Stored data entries

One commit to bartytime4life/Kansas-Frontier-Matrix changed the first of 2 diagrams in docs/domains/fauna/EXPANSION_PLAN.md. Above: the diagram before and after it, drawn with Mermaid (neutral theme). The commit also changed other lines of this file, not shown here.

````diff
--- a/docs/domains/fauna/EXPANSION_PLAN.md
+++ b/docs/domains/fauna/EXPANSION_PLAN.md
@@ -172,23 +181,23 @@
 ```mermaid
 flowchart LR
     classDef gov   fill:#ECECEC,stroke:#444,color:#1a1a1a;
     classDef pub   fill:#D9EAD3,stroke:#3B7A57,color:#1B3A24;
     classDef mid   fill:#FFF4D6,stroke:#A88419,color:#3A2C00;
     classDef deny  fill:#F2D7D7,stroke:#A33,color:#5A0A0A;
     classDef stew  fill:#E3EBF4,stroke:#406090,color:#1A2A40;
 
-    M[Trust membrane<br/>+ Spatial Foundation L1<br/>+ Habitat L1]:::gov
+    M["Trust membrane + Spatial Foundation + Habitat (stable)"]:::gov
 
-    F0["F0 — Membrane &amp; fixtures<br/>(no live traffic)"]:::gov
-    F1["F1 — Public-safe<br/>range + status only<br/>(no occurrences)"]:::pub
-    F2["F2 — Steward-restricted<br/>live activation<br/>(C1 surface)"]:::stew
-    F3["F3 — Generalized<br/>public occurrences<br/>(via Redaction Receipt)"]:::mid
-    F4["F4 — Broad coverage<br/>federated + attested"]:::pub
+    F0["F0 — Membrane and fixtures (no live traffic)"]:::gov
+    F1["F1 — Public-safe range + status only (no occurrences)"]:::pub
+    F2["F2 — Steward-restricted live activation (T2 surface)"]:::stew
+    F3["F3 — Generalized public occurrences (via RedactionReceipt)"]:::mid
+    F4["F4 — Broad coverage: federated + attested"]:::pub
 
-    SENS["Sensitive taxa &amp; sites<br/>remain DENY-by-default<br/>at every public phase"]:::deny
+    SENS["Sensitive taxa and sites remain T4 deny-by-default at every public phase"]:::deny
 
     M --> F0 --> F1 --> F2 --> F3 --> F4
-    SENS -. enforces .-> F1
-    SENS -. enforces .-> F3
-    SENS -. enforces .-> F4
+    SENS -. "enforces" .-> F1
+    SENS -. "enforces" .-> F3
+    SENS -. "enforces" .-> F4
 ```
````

* **ACTIVITY**
Set down the records once more, character for character.

* **COMPLETED TASK**
One commit to bartytime4life/Kansas-Frontier-Matrix changed the first of 2 diagrams in docs/domains/fauna/EXPANSION_PLAN.md. Above: the diagram before and after it, drawn with Mermaid (neutral theme). The commit also changed other lines of this file, not shown here.

````diff
--- a/docs/domains/fauna/EXPANSION_PLAN.md
+++ b/docs/domains/fauna/EXPANSION_PLAN.md
@@ -172,23 +181,23 @@
 ```mermaid
 flowchart LR
     classDef gov   fill:#ECECEC,stroke:#444,color:#1a1a1a;
     classDef pub   fill:#D9EAD3,stroke:#3B7A57,color:#1B3A24;
     classDef mid   fill:#FFF4D6,stroke:#A88419,color:#3A2C00;
     classDef deny  fill:#F2D7D7,stroke:#A33,color:#5A0A0A;
     classDef stew  fill:#E3EBF4,stroke:#406090,color:#1A2A40;
 
-    M[Trust membrane<br/>+ Spatial Foundation L1<br/>+ Habitat L1]:::gov
+    M["Trust membrane + Spatial Foundation + Habitat (stable)"]:::gov
 
-    F0["F0 — Membrane &amp; fixtures<br/>(no live traffic)"]:::gov
-    F1["F1 — Public-safe<br/>range + status only<br/>(no occurrences)"]:::pub
-    F2["F2 — Steward-restricted<br/>live activation<br/>(C1 surface)"]:::stew
-    F3["F3 — Generalized<br/>public occurrences<br/>(via Redaction Receipt)"]:::mid
-    F4["F4 — Broad coverage<br/>federated + attested"]:::pub
+    F0["F0 — Membrane and fixtures (no live traffic)"]:::gov
+    F1["F1 — Public-safe range + status only (no occurrences)"]:::pub
+    F2["F2 — Steward-restricted live activation (T2 surface)"]:::stew
+    F3["F3 — Generalized public occurrences (via RedactionReceipt)"]:::mid
+    F4["F4 — Broad coverage: federated + attested"]:::pub
 
-    SENS["Sensitive taxa &amp; sites<br/>remain DENY-by-default<br/>at every public phase"]:::deny
+    SENS["Sensitive taxa and sites remain T4 deny-by-default at every public phase"]:::deny
 
     M --> F0 --> F1 --> F2 --> F3 --> F4
-    SENS -. enforces .-> F1
-    SENS -. enforces .-> F3
-    SENS -. enforces .-> F4
+    SENS -. "enforces" .-> F1
+    SENS -. "enforces" .-> F3
+    SENS -. "enforces" .-> F4
 ```
````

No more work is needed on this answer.